The 500th paying customer has signed up to ride Virgin Galactic's private spaceship, and that customer is Ashton Kutcher.
The actor, currently starring in the CBS TV comedy "Two and a Half Men," will be among the first people to ride Virgin Galactic's SpaceShipTwo, which will carry paying customers up to the edge of space and back.
"I gave Ashton a quick call to congratulate and welcome him," Virgin Galactic founder Richard Branson wrote in a blog post announcing Kutcher's reservation on March 19. "He is as thrilled as we are at the prospect of being among the first to cross the final frontier (and back!) with us and to experience the magic of space for himself."
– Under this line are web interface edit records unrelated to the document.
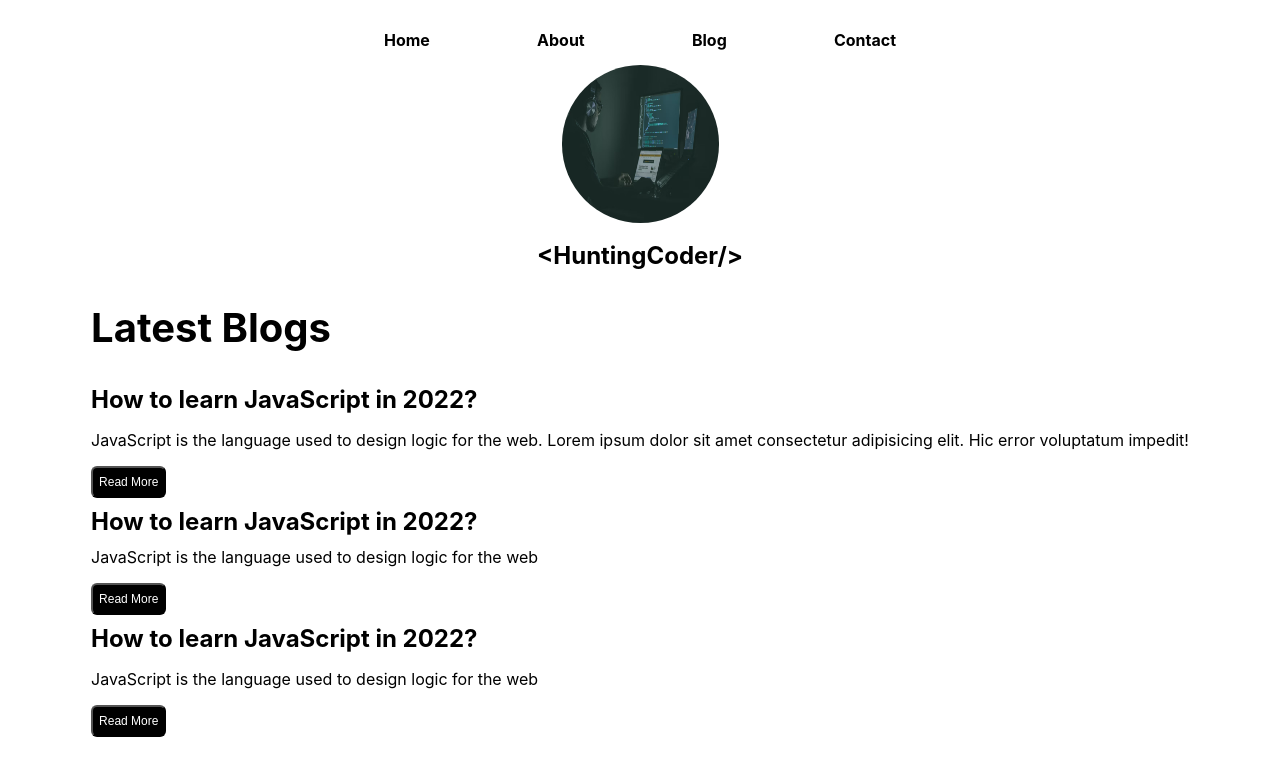
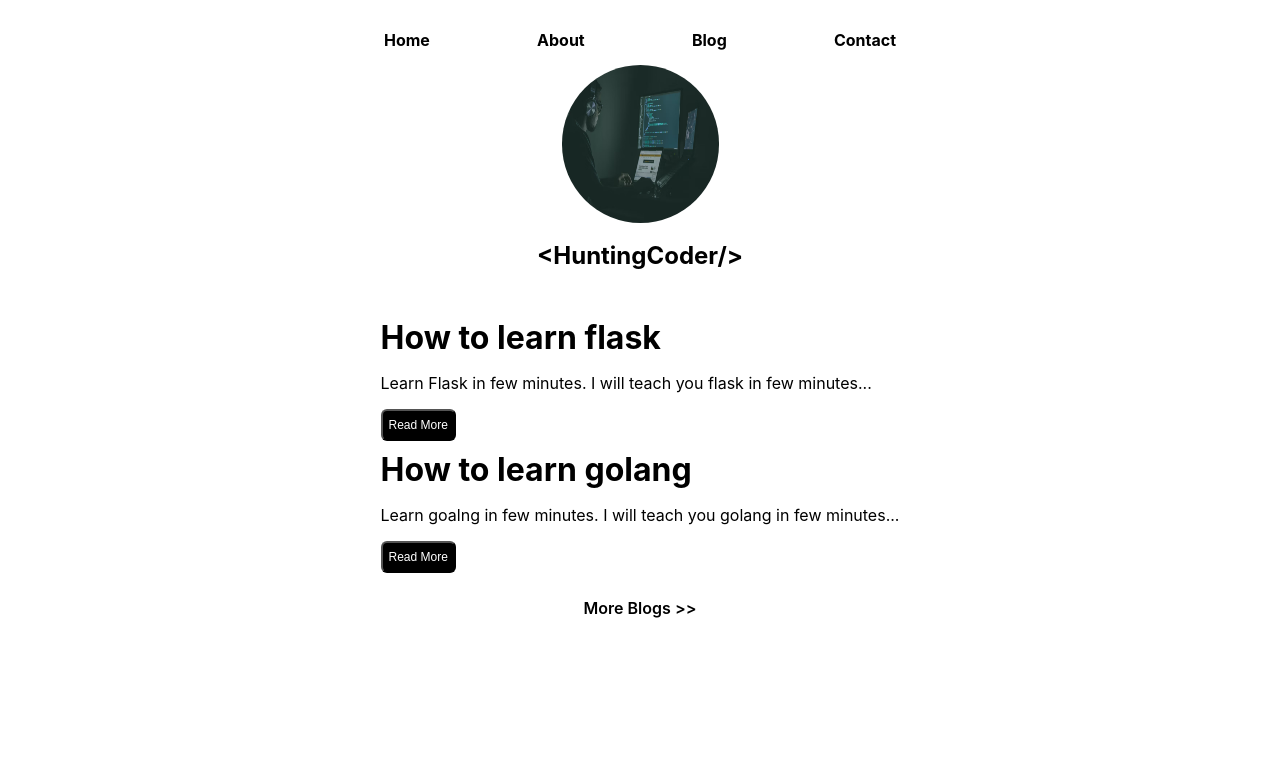
Before and after one commit to yeshwantthota/hunting-coder, a Next.js app: page / in a window 1280 px wide. Shown: the top 776 px of the page. Built offline with nearby package versions, Linux system fonts and the light colour scheme.

Commit message:
finishing touch

```diff
--- a/blogdata/how-to-learn-flask.json
+++ b/blogdata/how-to-learn-flask.json
@@ -1,6 +1,6 @@
 {
   "title": "How to learn flask",
-  "content": "JavaScript (/ˈdʒɑːvəskrɪpt/),[10] often abbreviated JS, is a programming language that is one of the core technologies of the World Wide Web, alongside HTML and CSS.[11] Over 97% of websites use JavaScript on the client side for web page behavior,[12] often incorporating third-party libraries.[13] All major web browsers have a dedicated JavaScript engine to execute the code on users' devices. JavaScript is a high-level, often just-in-time compiled language that conforms to the ECMAScript standard.[14] It has dynamic typing, prototype-based object-orientation, and first-class functions. It is multi-paradigm, supporting event-driven, functional, and imperative programming styles. It has application programming interfaces (APIs) for working with text, dates, regular expressions, standard data structures, and the Document Object Model (DOM). The ECMAScript standard does not include any input/output (I/O), such as networking, storage, or graphics facilities. In practice, the web browser or other runtime system provides JavaScript APIs for I/O. JavaScript engines were originally used only in web browsers, but are now core components of some servers and a variety of applications. The most popular runtime system for this usage is Node.js. Although Java and JavaScript are similar in name, syntax, and respective standard libraries, the two languages are distinct and differ greatly in design.",
+  "content": "Flask Tutorial provides the basic and advanced concepts of the Python Flask framework. Our Flask tutorial is designed for beginners and professionals. Flask is a web framework that provides libraries to build lightweight web applications in python. It is developed by Armin Ronacher who leads an international group of python enthusiasts (POCCO). In practice, the web browser or other runtime system provides JavaScript APIs for I/O. JavaScript engines were originally used only in web browsers, but are now core components of some servers and a variety of applications. The most popular runtime system for this usage is Node.js. Although Java and JavaScript are similar in name, syntax, and respective standard libraries, the two languages are distinct and differ greatly in design.",
   "author": "Harry bhai",
   "metadesc": "Learn Flask in few minutes. I will teach you flask in few minutes",
   "slug": "how-to-learn-flask"
--- /dev/null
+++ b/blogdata/how-to-learn-golang.json
@@ -0,0 +1,7 @@
+{
+  "title": "How to learn golang",
+  "content": "The Go programming language was borne because things were getting much more complex in the codebases within Google. It was designed by Robert Griesemer, Rob Pike, and Ken Thompson, who all reportedly have a shared dislike for C++. Go was announced to the public in 2009, and it was made open source in 2012 when its first version, 1.0, was released. Go quickly rose in popularity and became many developers' first choice due to its simplicity, readability, efficiency, and concurrent nature. Concurrent means that it can run multiple tasks at the same time. Go is used for server-side (backend) programming, game development, cloud-based programming, and even Data Science. It is also popular for making command-line tools. Today, many tech giants use Go like Google, Netflix, Twitch, Ethereum, Dropbox, Kubernetes, Docker, Heroku, and lots more. There’s no surprise that the likes of Kubernetes, Docker, and Heroku are using Go because cloud-based programming is one of the main reasons why Go was designed.",
+  "author": "Harry bhai",
+  "metadesc": "Learn goalng in few minutes. I will teach you golang in few minutes",
+  "slug": "how-to-learn-golang"
+}
--- a/blogdata/how-to-learn-nextjs.json
+++ b/blogdata/how-to-learn-nextjs.json
@@ -1,6 +1,6 @@
 {
   "title": "How to learn next-js",
-  "content": "JavaScript (/ˈdʒɑːvəskrɪpt/),[10] often abbreviated JS, is a programming language that is one of the core technologies of the World Wide Web, alongside HTML and CSS.[11] Over 97% of websites use JavaScript on the client side for web page behavior,[12] often incorporating third-party libraries.[13] All major web browsers have a dedicated JavaScript engine to execute the code on users' devices. JavaScript is a high-level, often just-in-time compiled language that conforms to the ECMAScript standard.[14] It has dynamic typing, prototype-based object-orientation, and first-class functions. It is multi-paradigm, supporting event-driven, functional, and imperative programming styles. It has application programming interfaces (APIs) for working with text, dates, regular expressions, standard data structures, and the Document Object Model (DOM). The ECMAScript standard does not include any input/output (I/O), such as networking, storage, or graphics facilities. In practice, the web browser or other runtime system provides JavaScript APIs for I/O. JavaScript engines were originally used only in web browsers, but are now core components of some servers and a variety of applications. The most popular runtime system for this usage is Node.js. Although Java and JavaScript are similar in name, syntax, and respective standard libraries, the two languages are distinct and differ greatly in design.",
+  "content": "The Next.js is React Based framework with server side rendering capability. It is very fast and SEO friendly. Using Next.js, you can create robust react based application quite easily and test them.[13] All major web browsers have a dedicated JavaScript engine to execute the code on users' devices. JavaScript is a high-level, often just-in-time compiled language that conforms to the ECMAScript standard.[14] It has dynamic typing, prototype-based object-orientation, and first-class functions. It is multi-paradigm, supporting event-driven, functional, and imperative programming styles. It has application programming interfaces (APIs) for working with text, dates, regular expressions, standard data structures, and the Document Object Model (DOM). The ECMAScript standard does not include any input/output (I/O), such as networking, storage, or graphics facilities. In practice, the web browser or other runtime system provides JavaScript APIs for I/O. JavaScript engines were originally used only in web browsers, but are now core components of some servers and a variety of applications. The most popular runtime system for this usage is Node.js. Although Java and JavaScript are similar in name, syntax, and respective standard libraries, the two languages are distinct and differ greatly in design.",
   "author": "Harry bhai",
   "metadesc": "Learn nextjs in few minutes. I will teach you flask in few minutes",
   "slug": "how-to-learn-nextjs"
--- a/blogdata/how-to-learn-nodejs.json
+++ b/blogdata/how-to-learn-nodejs.json
@@ -1,6 +1,6 @@
 {
   "title": "How to learn node-js",
-  "content": "JavaScript (/ˈdʒɑːvəskrɪpt/),[10] often abbreviated JS, is a programming language that is one of the core technologies of the World Wide Web, alongside HTML and CSS.[11] Over 97% of websites use JavaScript on the client side for web page behavior,[12] often incorporating third-party libraries.[13] All major web browsers have a dedicated JavaScript engine to execute the code on users' devices. JavaScript is a high-level, often just-in-time compiled language that conforms to the ECMAScript standard.[14] It has dynamic typing, prototype-based object-orientation, and first-class functions. It is multi-paradigm, supporting event-driven, functional, and imperative programming styles. It has application programming interfaces (APIs) for working with text, dates, regular expressions, standard data structures, and the Document Object Model (DOM). The ECMAScript standard does not include any input/output (I/O), such as networking, storage, or graphics facilities. In practice, the web browser or other runtime system provides JavaScript APIs for I/O. JavaScript engines were originally used only in web browsers, but are now core components of some servers and a variety of applications. The most popular runtime system for this usage is Node.js. Although Java and JavaScript are similar in name, syntax, and respective standard libraries, the two languages are distinct and differ greatly in design.",
+  "content": "Node is a programming language that is one of the core technologies of the World Wide Web, alongside HTML and CSS.[11] Over 97% of websites use JavaScript on the client side for web page behavior,[12] often incorporating third-party libraries.[13] All major web browsers have a dedicated JavaScript engine to execute the code on users' devices. JavaScript is a high-level, often just-in-time compiled language that conforms to the ECMAScript standard.[14] It has dynamic typing, prototype-based object-orientation, and first-class functions. It is multi-paradigm, supporting event-driven, functional, and imperative programming styles. It has application programming interfaces (APIs) for working with text, dates, regular expressions, standard data structures, and the Document Object Model (DOM). The ECMAScript standard does not include any input/output (I/O), such as networking, storage, or graphics facilities. In practice, the web browser or other runtime system provides JavaScript APIs for I/O. JavaScript engines were originally used only in web browsers, but are now core components of some servers and a variety of applications. The most popular runtime system for this usage is Node.js. Although Java and JavaScript are similar in name, syntax, and respective standard libraries, the two languages are distinct and differ greatly in design.",
   "author": "Harry bhai",
   "metadesc": "Learn nodejs in few minutes. I will teach you node in few minutes",
   "slug": "how-to-learn-nodejs"
--- a/pages/index.js
+++ b/pages/index.js
@@ -1,6 +1,8 @@
 import Head from "next/head";
 import styles from "../styles/Home.module.css";
-export default function Home() {
+import * as fs from "fs";
+import Link from "next/link";
+export default function Home(props) {
   return (
     <div className={styles.container}>
       <Head>
@@ -23,31 +25,47 @@ export default function Home() {
           {" "}
           <span className="dummy">&lt;HuntingCoder/&gt;</span>
         </h1>
+
+        <div className={styles.blogMain}>
+          {props.allBlogs.map((blogitem) => {
+            return (
+              <div key={blogitem.slug}>
+                <Link href={`/blogpost/${blogitem.slug}`}>
+                  <h3 className={styles.blogItemh3}>{blogitem.title}</h3>
+                </Link>
+                <p className={styles.blogItemp}>
+                  {blogitem.metadesc.substr(0, 140)}...
+                </p>
+                <Link href={`/blogpost/${blogitem.slug}`}>
+                  <button className={styles.btn}>Read More</button>
+                </Link>
+              </div>
+            );
+          })}
+        </div>
+
         <div>
-          <h2 className={styles.h2}>Latest Blogs</h2>
-          <div>
-            <h3 className={styles.h3}>How to learn JavaScript in 2022?</h3>
-            <p>
-              JavaScript is the language used to design logic for the web. Lorem
-              ipsum dolor sit amet consectetur adipisicing elit. Hic error
-              voluptatum impedit!
-            </p>
-            <button className={styles.btn}>Read More</button>
-          </div>
-          <div>
-            <h3 className={styles.h3}>How to learn JavaScript in 2022?</h3>
-            <p className={styles.p}>
-              JavaScript is the language used to design logic for the web
-            </p>
-            <button className={styles.btn}>Read More</button>
-          </div>
-          <div>
-            <h3 className={styles.h3}>How to learn JavaScript in 2022?</h3>
-            <p>JavaScript is the language used to design logic for the web</p>
-            <button className={styles.btn}>Read More</button>
-          </div>
+          <Link href="/blog">
+            <p className={styles.readMore}>More Blogs &gt;&gt;</p>
+          </Link>
         </div>
       </main>
     </div>
   );
 }
+
+export async function getStaticProps(context) {
+  let data = await fs.promises.readdir("blogdata");
+
+  let myfile;
+  let allBlogs = [];
+  for (let index = 0; index < 2; index++) {
+    const item = data[index];
+    myfile = await fs.promises.readFile("blogdata/" + item, "utf-8");
+    allBlogs.push(JSON.parse(myfile));
+  }
+
+  return {
+    props: { allBlogs },
+  };
+}
--- a/styles/Home.module.css
+++ b/styles/Home.module.css
@@ -171,6 +171,22 @@
   margin-top: 3px;
 }
 
+.blogItemh3 {
+  cursor: pointer;
+  font-size: 2rem;
+  margin: 0;
+  padding: 0;
+}
+.blogItemp {
+  max-width: 45vw;
+}
+.blogMain {
+  margin-top: 3rem;
+}
+.readMore {
+  font-weight: 600;
+}
+
 @media (max-width: 1080px) {
   .mainnav ul {
     width: 70%;
```
Also changed, not shown: blogdata/how-to-learn-go.json (deleted, +0 -7 lines).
SpaceShipTwo is a suborbital spaceship built to carry six passengers and two pilots. It is launched from the air using a carrier plane known as WhiteKnightTwo. The brief space trip, which will offer passengers a few minutes of weightlessness and a view of Earth from the blackness of space, costs $200,000 per seat.
Virgin Galactic's first SpaceShipTwo vehicle, the VSS Enterprise, and its WhiteKnightTwo mothership have completed a series of manned glide tests. The next step will be for WhiteKnightTwo to carry the space plane up to midair, and then ignite SpaceShipTwo's rocket engines for a powered test flight.
"We are guided by safety and so will ensure that everything is just as safe as it can possibly be before we start commercial services — particularly as I will be on the first commercial flight with my kids!" Branson said.
Virgin Galactic officials have said they hope the first customers will ride in 2013 or 2014. The flights will launch and land from the new Spaceport America facility in southern New Mexico.
The addition of Kutcher to the Virgin flight roster should give the burgeoning company a boost of visibility. In fact, it's not far off from a suggestion put forward by astronomer Seth Shostak last month at the 2012 Next-Generation Suborbital Researchers Conference.
Shostak proposed that sending a celebrity on a suborbital flight would offer the kick the industry needed to gain momentum.
"My suggestion is, be sure to send Justin Bieber on one of these flights early on," Shostak said. "If there's more interest, there are more customers. If there are more customers, there's more technical development. It's a positive feedback loop, and obviously that's good."